A reusable grocery bag was found to be the carrier of norovirus that was responsible for girls on an Oregon soccer team getting ill. Investigators conducted tests on the bag and found norovirus on the sides of the bag, below the handle.
Reusable grocery bags have increased in usage as people look try to become more ‘green’. It is important however, that these bags be recognized as a potential source of contamination. Much concern with reusable grocery bags is usually directed to the potential contamination from raw meats (purge from raw meats dripping onto the bags, carrying potential pathogens such as Salmonella or STEC E. coli along with it). Thus it is important to wash afterward. In this case however, a sick individual transferred norovirus to the bag and then the norovirus was transferred from the bag to other individuals who became ill.
Norovirus has a low infectious dose (it does not take a lot of viral particles to make one ill) and is relatively resistant to normal environmental conditions (it has been shown to survive for weeks on carpets, so it probably would be the same with grocery bags). Typical symptoms of norvirus infections are vomiting (acute onset) diarrhea and stomach cramps. Symptoms can occur within 18 to 48 hours of exposure.
Oregon norovirus traced to reusable grocery bagUSA Today 5/10/12
PORTLAND, Ore. (AP)–Oregon investigators have traced an outbreak of norovirus to a reusable grocery bag that members of a Beaverton girls' soccer team passed around when they shared cookies.
The soccer team of 13- and 14-year-olds traveled to Seattle for a weekend tournament in October 2010.
At the tournament, one girl got sick on Saturday and spent six hours in a chaperone's bathroom. Symptoms of the bug, often called "stomach flu," include vomiting, diarrhea and stomach cramps. The chaperone took the girl back to Oregon.
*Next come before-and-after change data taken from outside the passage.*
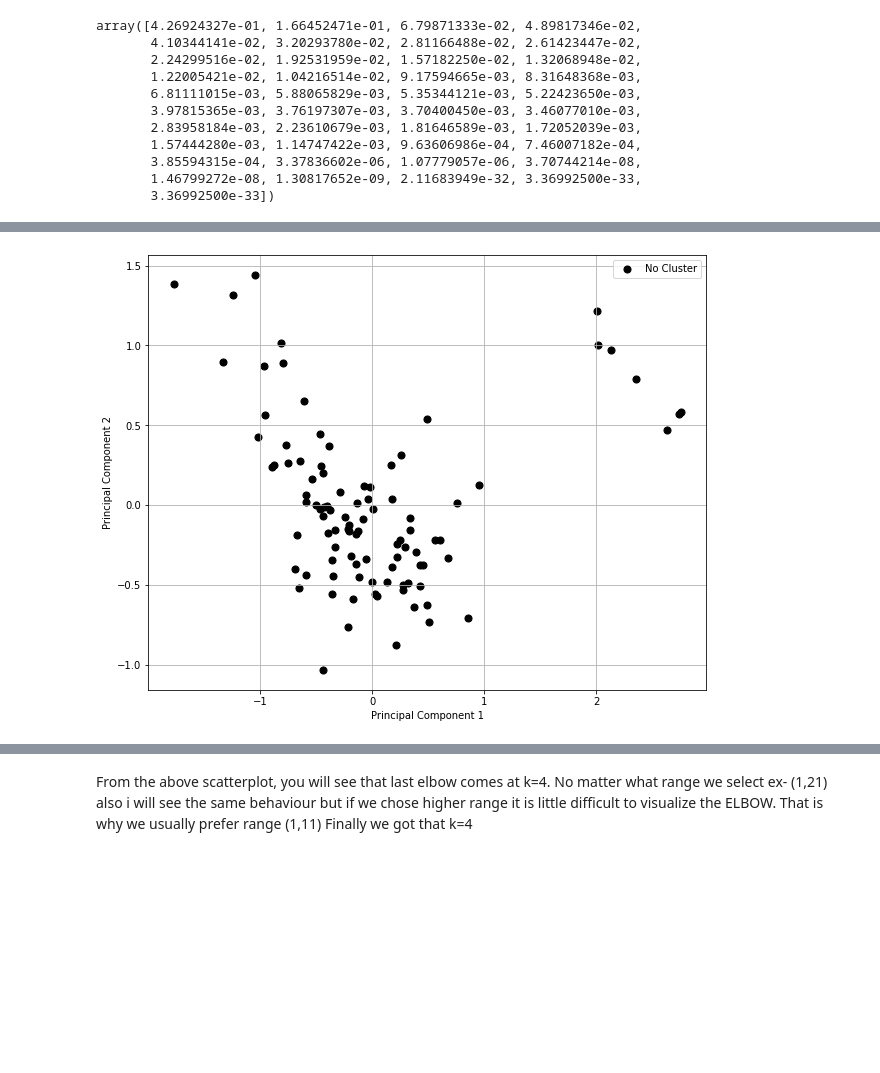
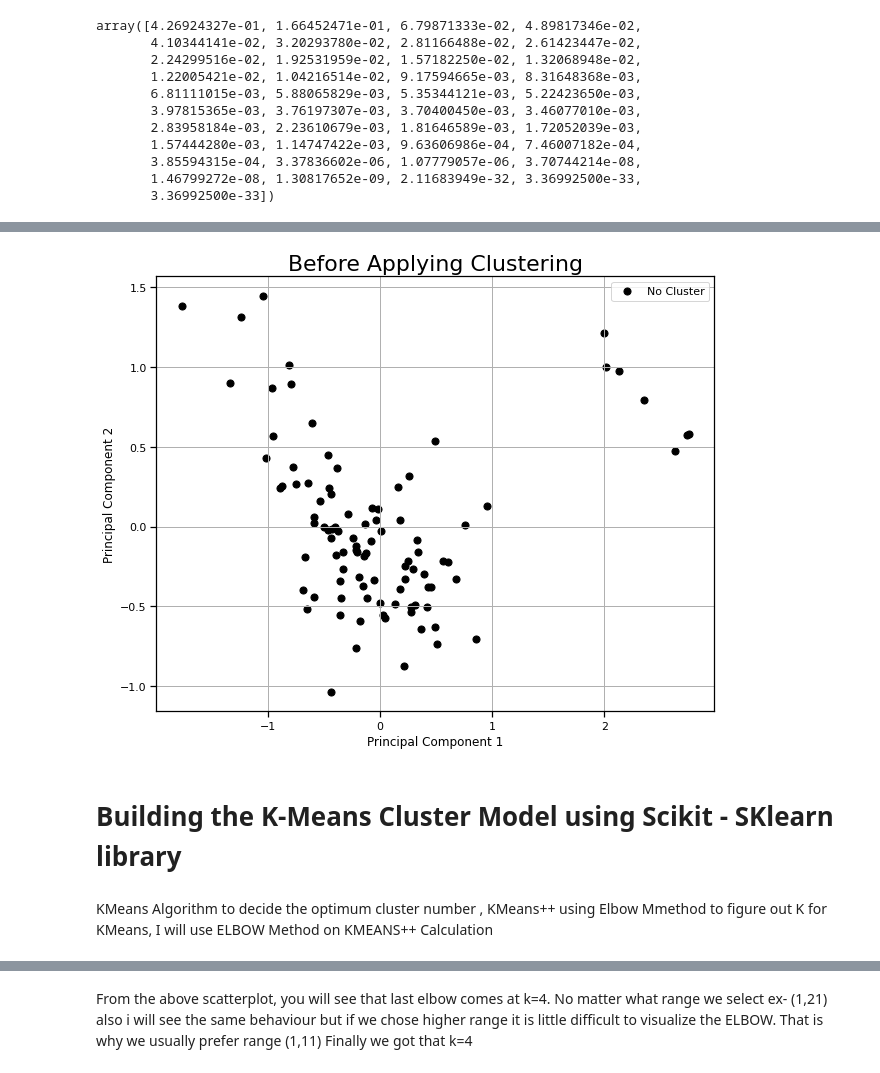
Before and after one commit to NishaMDev/ML-Learning, a Jupyter notebook: Assignment#1/ML_Assignment_1.ipynb, the cells around one changed output, grey strips where cells are left out. Saved outputs shown, nothing was run; the diff lists cells and outputs as text; code cells hidden in the pictures; blank space fills up the shorter version.

```diff
--- a/Assignment#1/ML_Assignment_1.ipynb
+++ b/Assignment#1/ML_Assignment_1.ipynb
@@ -164,7 +164,7 @@ for col in events.columns[events.columns != 'event_team']:
 
 data = pd.concat(appended_data, axis=1)
 
-data['Event team'] = teams
+#data['Event team'] = teams
 data.head(5)
 # %% [output]
 |  | event_type_1 | event_type_2 | event_type_3 | event_type_4 | event_type_5 | event_type_6 | event_type_7 | ... |
@@ -366,6 +365,8 @@ dtype: int64
 data.rename(columns={'head': 'Head'}, inplace = True)
 data.drop('game', axis=1, inplace=True)
 data.drop('Second yellow card', axis=1, inplace=True)
+# %%
+data.drop('Event team', axis=1, inplace=True)
 # %% [markdown]
 ***Drop the null rows***
 # %%
@@ -401,8 +419,7 @@ ValueError: ignored
 # %%
 features = data.copy()
 
-features.drop('Event team', axis=1, inplace=True)
-label = data['Event team']
+#label = data['Event team']
 # %%
 no_of_col = len(features.columns)
 # %%
@@ -479,16 +471,21 @@ array([[ 2.15867577e-01, -8.73815206e-01],
 # %%
 plt.figure(figsize=(10,8))
 plt.scatter(
    pca_df_2[:, 0], pca_df_2[:, 1],
    c='black', marker='o',
    edgecolor='black', s=50,
    label='No Cluster'
 )
+plt.title('Before Applying Clustering', fontsize=22)
 plt.xlabel('Principal Component 1')
 plt.ylabel('Principal Component 2')
 plt.legend(scatterpoints=1)
 plt.grid()
 plt.show()
 # %% [output]
-[figure, old version]
+[figure, new version]
+# %% [markdown]
+# **Building the K-Means Cluster Model using Scikit - SKlearn library**
+# %% [markdown]
+KMeans Algorithm to decide the optimum cluster number , KMeans++ using Elbow Mmethod to figure out K for KMeans, I will use ELBOW Method on KMEANS++ Calculation
 # %%
```
Also changed, not shown: parts of 32 cells of this notebook.
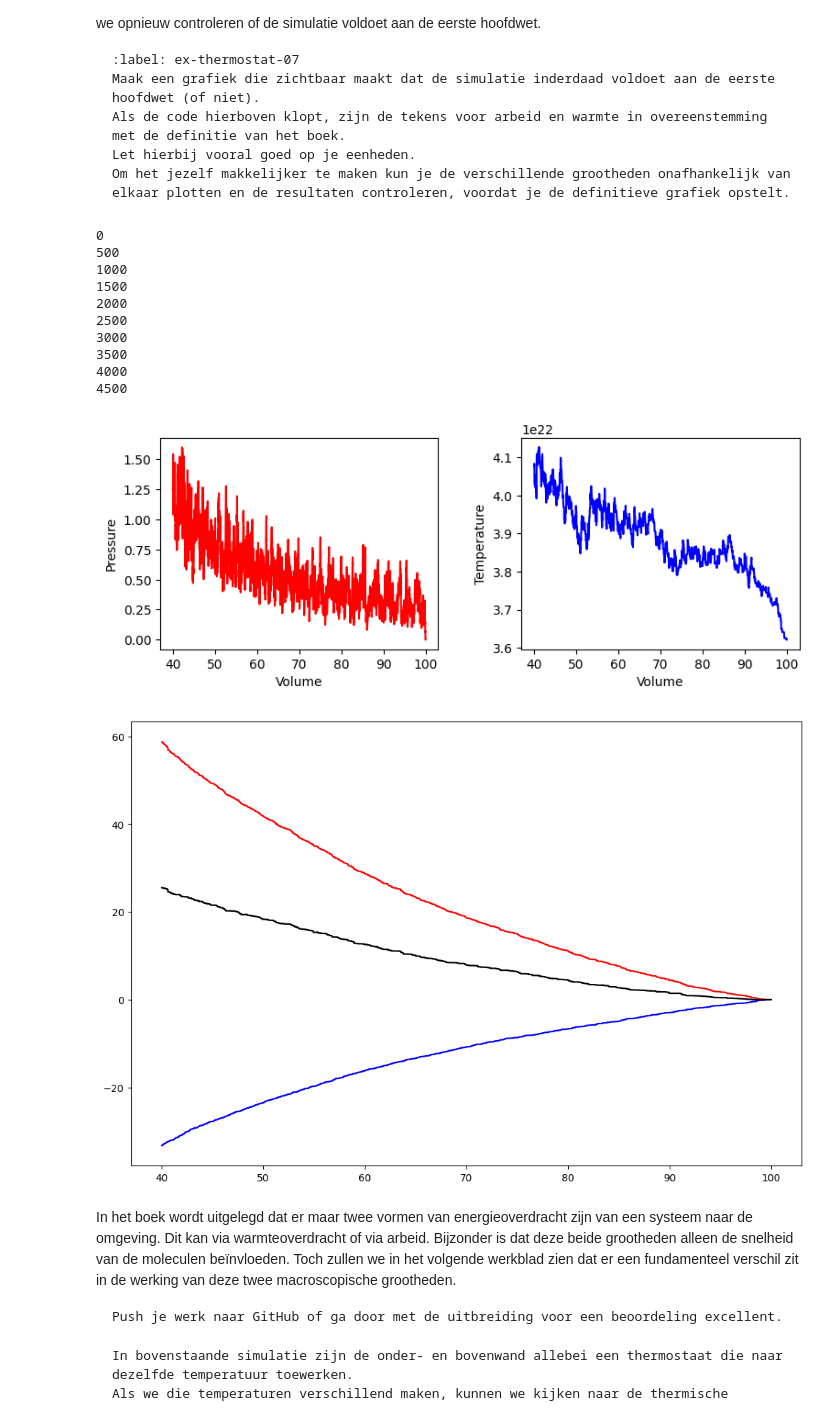
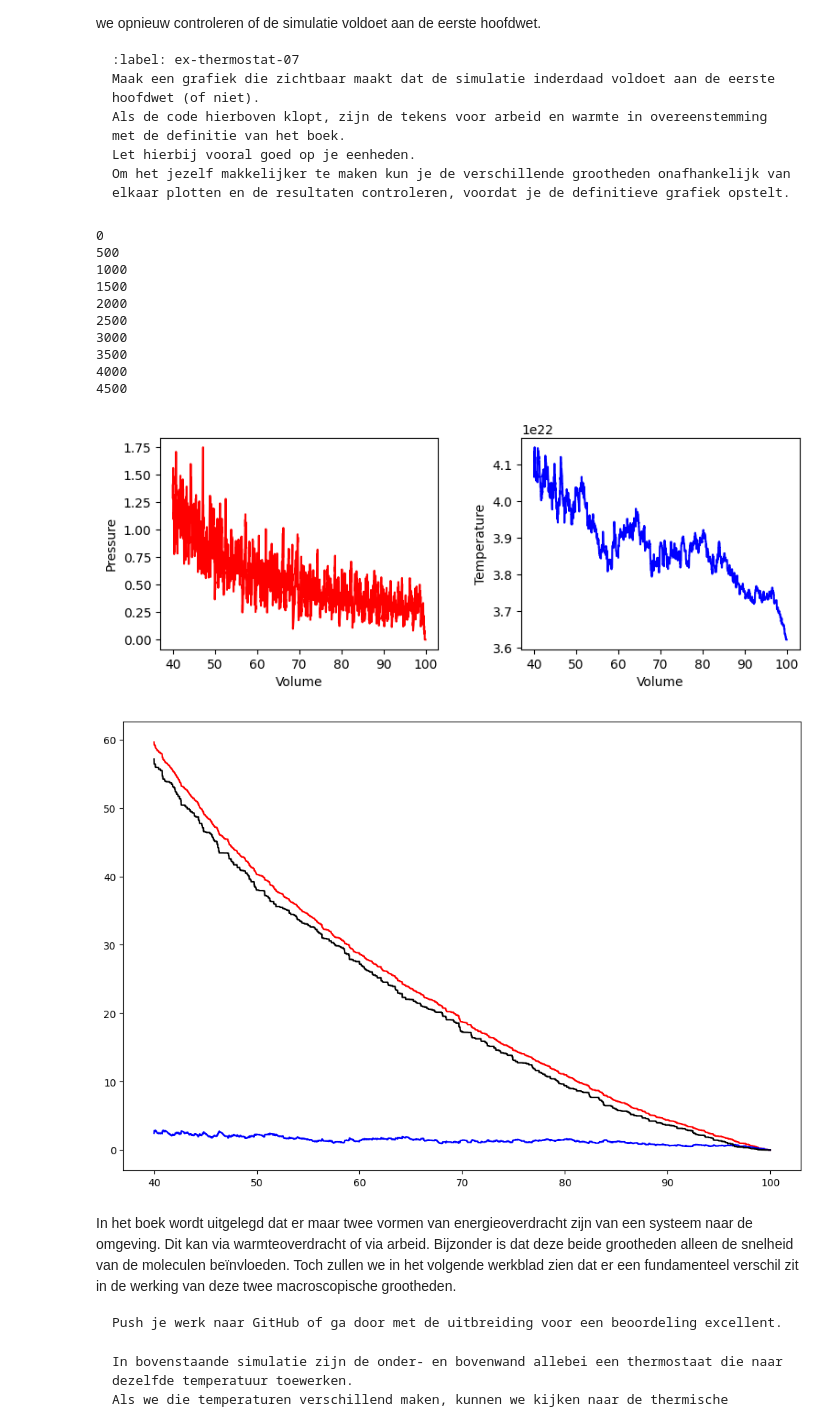
Before and after one commit to SybrenK07/25, a Jupyter notebook: Content/PySim/8_thermostaat.ipynb, the cells around one changed output. Saved outputs shown, nothing was run; the diff lists cells and outputs as text; code cells hidden in the pictures.

```diff
--- a/Content/PySim/8_thermostaat.ipynb
+++ b/Content/PySim/8_thermostaat.ipynb
@@ -461,37 +462,37 @@ for i in range(N_steps):
         print(i)
 
 
 fig, (ax1, ax2) = plt.subplots(1, 2, figsize=(9, 3))
 ax1.set_xlabel('Volume')
 ax1.set_ylabel('Pressure')
 ax2.set_xlabel('Volume')
 ax2.set_ylabel('Temperature')
 fig.tight_layout
 
 ax1.plot(volumes, pressures, '-r')
 ax2.plot(volumes, temperatures, '-b')
 
 plt.subplots_adjust(wspace=0.3)
 plt.show()
 
 plt.figure(figsize=(12,8))
 plt.plot(volumes,dU,'r-')
-plt.plot(volumes,works,'b-')
-plt.plot(volumes,dU + works,'k-')
+plt.plot(volumes,heats - works,'b-')
+plt.plot(volumes,dU + works - heats,'k-')
 plt.show()
 # %% [output]
 0
 500
 1000
 1500
 2000
 2500
 3000
 3500
 4000
 4500
-[figure, old version]
+[figure, new version]
-[figure, old version]
+[figure, new version]
 # %% [markdown]
 In het boek wordt uitgelegd dat er maar twee vormen van energieoverdracht zijn van een systeem naar de omgeving. Dit kan via warmteoverdracht of via arbeid.
 Bijzonder is dat deze beide grootheden alleen de snelheid van de moleculen beïnvloeden.
```
Also changed, not shown: parts of 4 cells of this notebook, 1 other file.
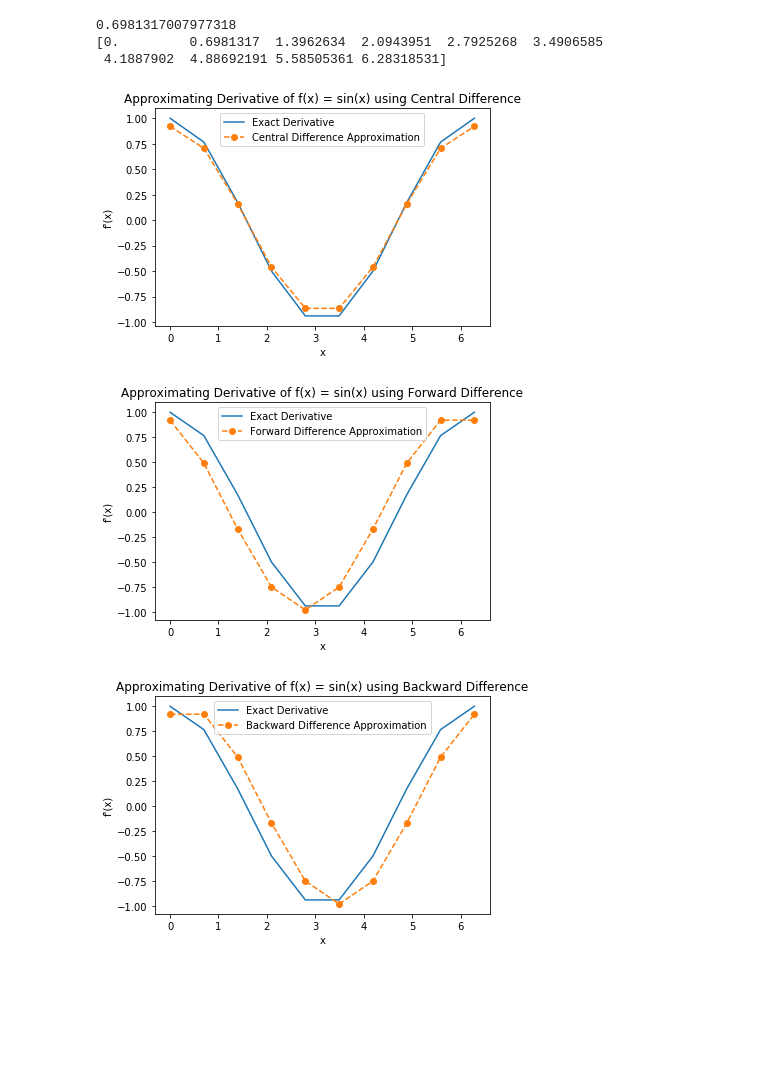
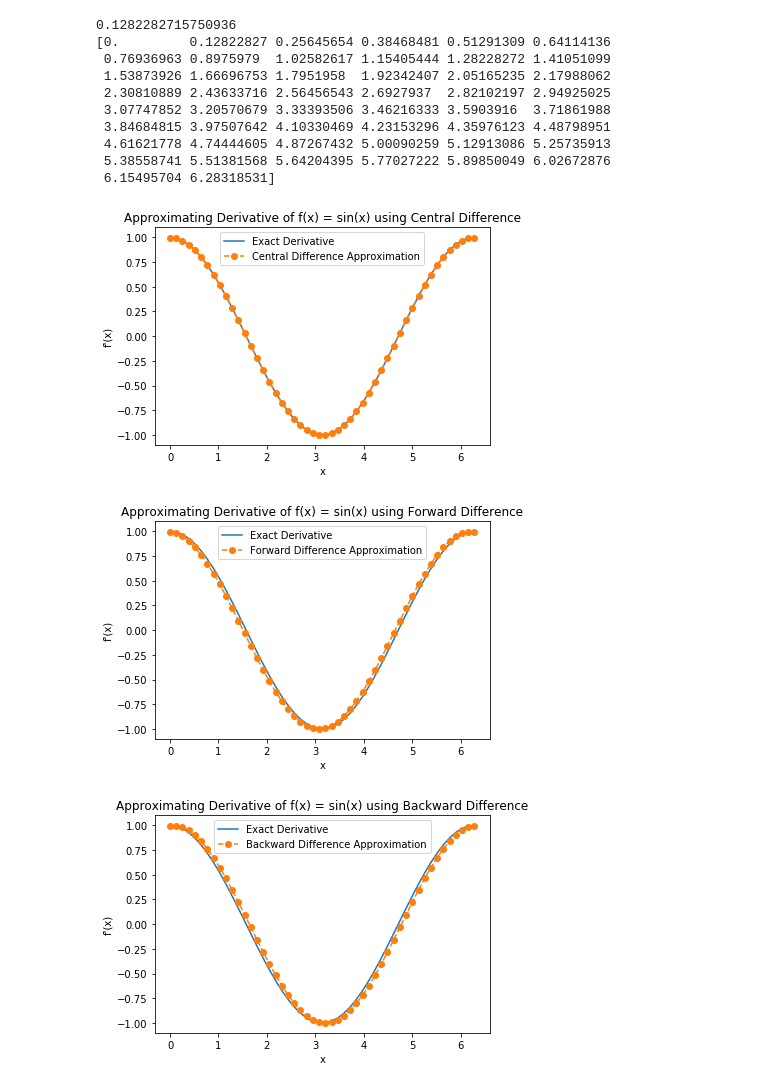
Before and after one commit to rithikabakshi/coe311k, a Jupyter notebook: classwork/sampleCode/discretization.ipynb, the cells around one changed output. Saved outputs shown, nothing was run; the diff lists cells and outputs as text; code cells hidden in the pictures; blank space fills up the shorter version.

```diff
--- a/classwork/sampleCode/discretization.ipynb
+++ b/classwork/sampleCode/discretization.ipynb
@@ -3,0 +1,20 @@
+# %%
+import numpy as np
+import matplotlib.pyplot as plt
+
+# Define the function and the domain
+f = lambda x: np.sin(x)
+a, b = 0, 2 * np.pi  # Interval
+N = 50  # Number of sample points
+
+# Create a uniform grid
+x = np.linspace(a, b, N)
+y = f(x)
+
+# Plot the sampled points
+plt.plot(x, y, 'o-', label='Sampled Points')
+plt.xlabel('x')
+plt.ylabel('f(x)')
+plt.title('Uniform Sampling of f(x) = sin(x)')
+plt.legend()
+plt.show()
@@ -7,48 +26,55 @@ h = (b - a) / (N - 1)
 print(h)
 print(x)
 # %% [output]
-0.6981317007977318
-[0.         0.6981317  1.3962634  2.0943951  2.7925268  3.4906585
- 4.1887902  4.88692191 5.58505361 6.28318531]
+0.1282282715750936
+[0.         0.12822827 0.25645654 0.38468481 0.51291309 0.64114136
+ 0.76936963 0.8975979  1.02582617 1.15405444 1.28228272 1.41051099
+ 1.53873926 1.66696753 1.7951958  1.92342407 2.05165235 2.17988062
+ 2.30810889 2.43633716 2.56456543 2.6927937  2.82102197 2.94925025
+ 3.07747852 3.20570679 3.33393506 3.46216333 3.5903916  3.71861988
+ 3.84684815 3.97507642 4.10330469 4.23153296 4.35976123 4.48798951
+ 4.61621778 4.74444605 4.87267432 5.00090259 5.12913086 5.25735913
+ 5.38558741 5.51381568 5.64204395 5.77027222 5.89850049 6.02672876
+ 6.15495704 6.28318531]
 # %%
 # Central Difference Approximation for the derivative
-df_dx = (f(x + h) - f(x - h)) / (2 * h)
+cent_df_dx = (f(x + h) - f(x - h)) / (2 * h)
 
 # Plot the approximation and the true derivative
 plt.plot(x, np.cos(x), label='Exact Derivative')
-plt.plot(x, df_dx, 'o--', label='Central Difference Approximation')
+plt.plot(x, cent_df_dx, 'o--', label='Central Difference Approximation')
 plt.xlabel('x')
 plt.ylabel("f'(x)")
 plt.title("Approximating Derivative of f(x) = sin(x) using Central Difference")
 plt.legend()
 plt.show()
 # %% [output]
-[figure, old version]
+[figure, new version]
 # %%
 # Forward Difference Approximation for the derivative
-df_dx = (f(x + h) - f(x)) / (h)
+for_df_dx = (f(x + h) - f(x)) / (h)
 
 # Plot the approximation and the true derivative
 plt.plot(x, np.cos(x), label='Exact Derivative')
-plt.plot(x, df_dx, 'o--', label='Forward Difference Approximation')
+plt.plot(x, for_df_dx, 'o--', label='Forward Difference Approximation')
 plt.xlabel('x')
 plt.ylabel("f'(x)")
 plt.title("Approximating Derivative of f(x) = sin(x) using Forward Difference")
 plt.legend()
 plt.show()
 # %% [output]
-[figure, old version]
+[figure, new version]
 # %%
 # Backward Difference Approximation for the derivative
-df_dx = (f(x) - f(x - h)) / (h)
+back_df_dx = (f(x) - f(x - h)) / (h)
 
 # Plot the approximation and the true derivative
 plt.plot(x, np.cos(x), label='Exact Derivative')
-plt.plot(x, df_dx, 'o--', label='Backward Difference Approximation')
+plt.plot(x, back_df_dx, 'o--', label='Backward Difference Approximation')
 plt.xlabel('x')
 plt.ylabel("f'(x)")
 plt.title("Approximating Derivative of f(x) = sin(x) using Backward Difference")
 plt.legend()
 plt.show()
 # %% [output]
-[figure, old version]
+[figure, new version]
```
Also changed, not shown: parts of 2 cells of this notebook, 2 other files.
On Sunday, team members had lunch in a hotel room, passing around the bag and eating cookies it held. On Monday, six girls got sick.
Oregon scientists determined they had picked up the norovirus from the grocery bag.
Tests turned up the virus on the sides of the bag below the polypropylene handle.
The results of the research have been published in the Journal of Infectious Diseases.
The authors are Kimberly Repp, epidemiologist for Washington County, and William Keene, senior epidemiologist with Oregon Public Health.
Norovirus causes about 21 million illnesses, 70,000 hospitalizations and 800 deaths a year in the United States. It caused 139 of 213 outbreaks of gastroenteritis in Oregon in 2010.
The germ can spread quickly in places like day care centers, nursing homes, and cruise ships.
Usually, it's transmitted by direct human contact, but can contaminate surfaces. Leafy greens, fresh fruits and shellfish are commonly involved in foodborne outbreaks.
An epidemiologist at the Centers for Disease Control and Prevention said the work also shows how hardy the norovirus is and how difficult it is to control.
"What this report does is it helps raise awareness of the complex and indirect way that norovirus can spread," said Aron Hall, an epidemiologist with the Division of Viral Diseases at the Centers for Disease Control and Prevention.
His agency says the best way to fend off the virus is thorough hand-washing and cleaning contaminated surfaces with a bleach-based solution.